While the University, Senate, senior leaders and other officers are accountable for ensuring a safe, supportive, protective and healthy working environment, safety remains everyone’s responsibility. This is achieved by ensuring that health and safety management is a key priority in all areas of planning, implementation, measurement and review – quarterly reporting of key areas is provided to each portfolio and signed off by the Executive.

During 2016, there were 324 incidents and injuries reported with 34 accepted workers’ compensation claims, and 10 people requiring time off work with a total of 167 work days lost (average time lost was 17 days). By comparison, in 2015 there were 309 incidents and injuries reported with 38 accepted workers’ compensation claims, and 10 people requiring time off work with a total of 98 work days lost (average time lost was 10 days).

Detailed information on the work health and safety, injury management, and health and wellbeing program priorities, activities and reporting is provided in the University Safety Committee Annual Report.

Reportable key performance, work, health and safety indicators — 2016

Number of fatalitieszero (0)000Achieved
Lost time injury/disease (LTI/D) incident rate1zero or 10% reduction on previous year0.40.20.2Achieved
Lost time injury/disease (LTI/D) severity rate2zero or 10% reduction on previous year3.500Achieved
Percentage of injured workers returning to work within3greater than or equal to 80% return to work within 26 weeks    
Achieved 969470Achieved
13 weeks 947076 
26 weeks 10080100 
Percentage of managers trained on OSH and injury managementgreater than or equal to 80%N/AN/A30%Not achieved

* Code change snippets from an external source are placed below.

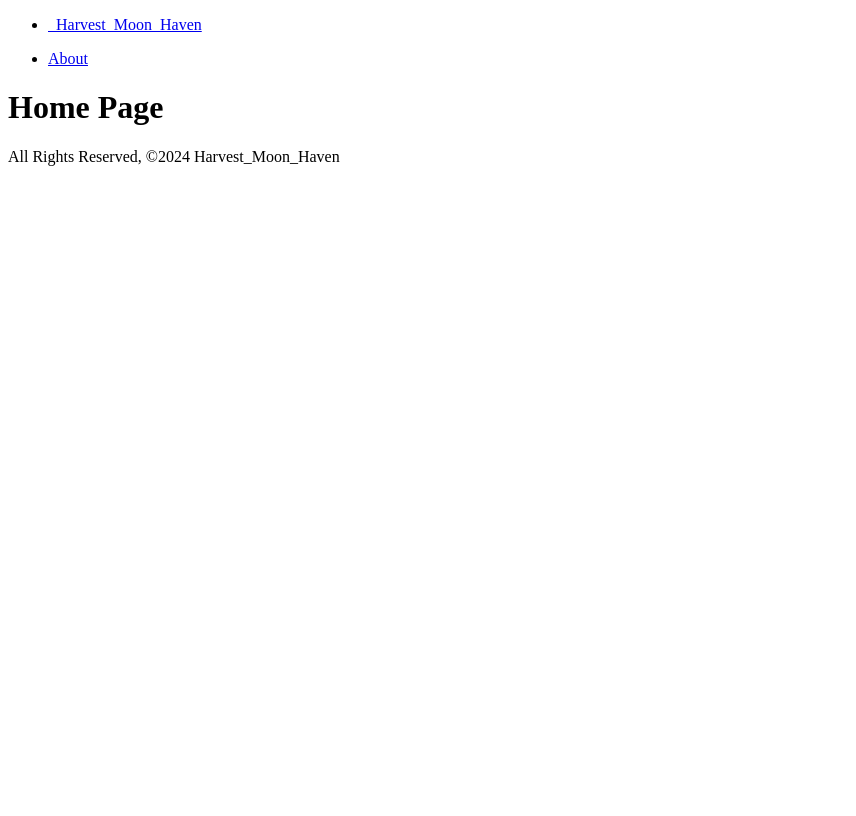
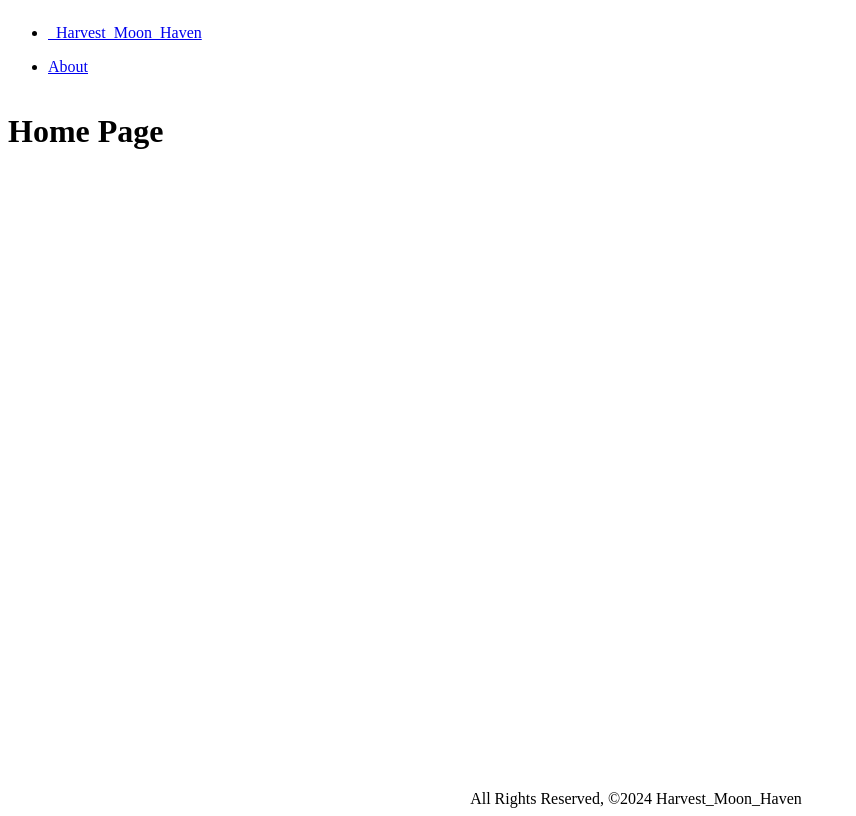
Before and after one commit to xkawixgirlx/harvest_moon_haven, a Django app: page / in a window 1280 px wide. Shown: the whole page, without its empty margins (0-856 px from the left). Before the commit the page ends 166 px from the top, so only its background shows below. Run offline with Django 5.2, Linux system fonts and the light colour scheme.

Commit message:
Refactor CSS

```diff
--- a/main_app/static/css/style.css
+++ b/main_app/static/css/style.css
@@ -1,3 +1,18 @@
-*{
-  box-sizing: border-box;
+* {
+    box-sizing: border-box;
 }
+
+body {
+    display: flex;
+    min-height: 100vh;
+    flex-direction: column;
+}
+
+main {
+    flex: 1 0 auto;
+}
+
+footer.page-footer {
+    padding-top: 0;
+    text-align: center;
+}
```
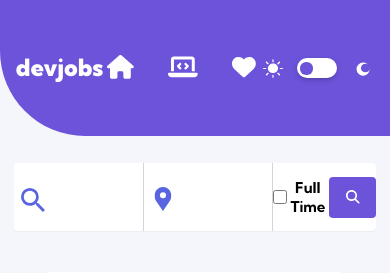
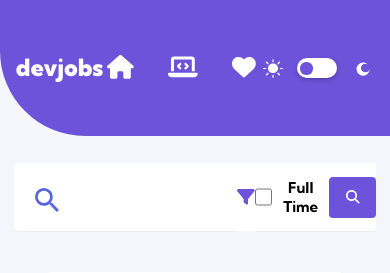
Before and after one commit to KseniiaErnest/devjobs-react, a React (Create React App) app: page /jobboard in a window 390 px wide. Shown: the top 273 px of the page. Built offline with nearby package versions, Linux system fonts and the light colour scheme.

Commit message:
Modal logic and CSS

```diff
--- a/src/App.css
+++ b/src/App.css
@@ -597,4 +597,37 @@ display: none;
   .role-description {
     padding-bottom: 1rem;
   }
+
+  .modal-container {
+    position: fixed;
+    top: 0;
+    left: 0;
+    width: 100%;
+    height: 100%;
+    background: rgba(0, 0, 0, 0.5);
+    display: flex;
+  justify-content: center;
+  align-items: center;
+
+
+  }
+
+  .model-content {
+    display: flex;
+    flex-direction: column;
+  }
+
+  .no-display {
+    display: none;
+  }
+
+  .filter-icon {
+    background-color: #fff;
+   border: none;
+   display: flex;
+   align-items: center;
+   font-size: 1.3rem;
+  }
+
+
 }
--- a/src/components/SearchBar.js
+++ b/src/components/SearchBar.js
@@ -2,6 +2,7 @@ import React, { useContext, useState } from 'react'
 import { Context } from '../context'
 import { FontAwesomeIcon } from "@fortawesome/react-fontawesome";
 import { faMagnifyingGlass } from "@fortawesome/free-solid-svg-icons";
+import { faFilter } from "@fortawesome/free-solid-svg-icons";
 
 export default function SearchBar() {
   const { state, dispatch } = useContext(Context);
@@ -9,7 +10,8 @@ export default function SearchBar() {
   titleCompanyExpertise: '',
   location: '',
   fullTime: false,
-  })
+  });
+  const [modalOpen, setModalOpen] = useState(false);
 
   const handleSearchChange = (name, e) => {
     const value = e.target.type === 'checkbox' ? e.target.checked : e.target.value;
@@ -28,15 +30,23 @@ export default function SearchBar() {
 
   }
 
+  const handleModal = () => {
+    setModalOpen((prevState) => !prevState)
+  }
+
   return (
+    <>
     <form onSubmit={handleSubmit} className='search--container'>
     <div className='input-wrapper'>
     <svg className='svg-search' width="24" height="24" xmlns="http://www.w3.org/2000/svg"><path d="M17.112 15.059h-1.088l-.377-.377a8.814 8.814 0 002.15-5.784A8.898 8.898 0 008.898 0 8.898 8.898 0 000 8.898a8.898 8.898 0 008.898 8.899c2.211 0 4.23-.808 5.784-2.143l.377.377v1.081l6.845 6.832 2.04-2.04-6.832-6.845zm-8.214 0A6.16 6.16 0 118.9 2.737a6.16 6.16 0 010 12.322z" fill="#5964E0" fill-rule="nonzero"/></svg>
       <input className='search-input different' name='titleCompanyExpertise' value={localSearchQuery.titleCompanyExpertise || ''} onChange={(e) => handleSearchChange('titleCompanyExpertise', e)}  />
       </div>
-      <div className='input-wrapper'>
+      <div className='input-wrapper no-display'>
       <svg className='svg-location' width="17" height="24" xmlns="http://www.w3.org/2000/svg"><path d="M14.358 2.451A8.3 8.3 0 008.448 0a8.3 8.3 0 00-5.911 2.451c-2.922 2.925-3.285 8.427-.786 11.76l6.697 9.683 6.687-9.669c2.508-3.347 2.145-8.85-.777-11.774zm-5.833 8.894a3.057 3.057 0 01-3.051-3.054 3.057 3.057 0 013.05-3.055 3.057 3.057 0 013.052 3.055 3.057 3.057 0 01-3.051 3.054z" fill="#5964E0" fill-rule="nonzero"/></svg>
       <input className='search-input location' name='location' value={localSearchQuery.location || ''} onChange={(e) => handleSearchChange('location', e)} />
+      </div>
+      <div className='filter-icon'>
+      <FontAwesomeIcon onClick={handleModal}   icon={faFilter} style={{color: "#6c53da",}} />
       </div>
       <label className='search-input check'>
       <input className='search-input--checkbox'  type='checkbox' name='fullTime' value={localSearchQuery.fullTime || false} onChange={(e) => handleSearchChange('fullTime', e)} />
@@ -47,6 +57,30 @@ export default function SearchBar() {
       </button>
       </label>
     </form>
+
+    {modalOpen && (
+<div className='modal-container'>
+  <div className='model-content'>
+
+  <div className='input-wrapper'>
+      <svg className='svg-location' width="17" height="24" xmlns="http://www.w3.org/2000/svg"><path d="M14.358 2.451A8.3 8.3 0 008.448 0a8.3 8.3 0 00-5.911 2.451c-2.922 2.925-3.285 8.427-.786 11.76l6.697 9.683 6.687-9.669c2.508-3.347 2.145-8.85-.777-11.774zm-5.833 8.894a3.057 3.057 0 01-3.051-3.054 3.057 3.057 0 013.05-3.055 3.057 3.057 0 013.052 3.055 3.057 3.057 0 01-3.051 3.054z" fill="#5964E0" fill-rule="nonzero"/></svg>
+      <input className='search-input location' name='location' value={localSearchQuery.location || ''} onChange={(e) => handleSearchChange('location', e)} />
+      </div>
+      {/* <label className='search-input check'>
+      <input className='search-input--checkbox'  type='checkbox' name='fullTime' value={localSearchQuery.fullTime || false} onChange={(e) => handleSearchChange('fullTime', e)} />
+      Full Time
+      </label> */}
+      <button className='btn search' type='submit'>
+     Search
+  </button>
+  <button onClick={handleModal}>Close</button>
+  </div>
+
+</div>
+    )
+
+    }
+    </>
   )
 }
 
@@ -63,3 +97,7 @@ export default function SearchBar() {
     console.log('search object:', state.searchFilter);
   }
 */
+
+/*
+<FontAwesomeIcon icon={faFilter} style={{color: "#ffffff",}} />
+*/
```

1 Lost time injury/disease (LTI/D) incident rate = Number of LTI/D divided by FTEs times 100
2 Lost time injury/disease (LTI/D) severity rate calculation = Number of injuries > 60 days divided by LTI/D times 100
3 Return to work (RTW) within 13/26 weeks calculation = Percentage of LTI/D with a RTW outcome within 13/26 weeks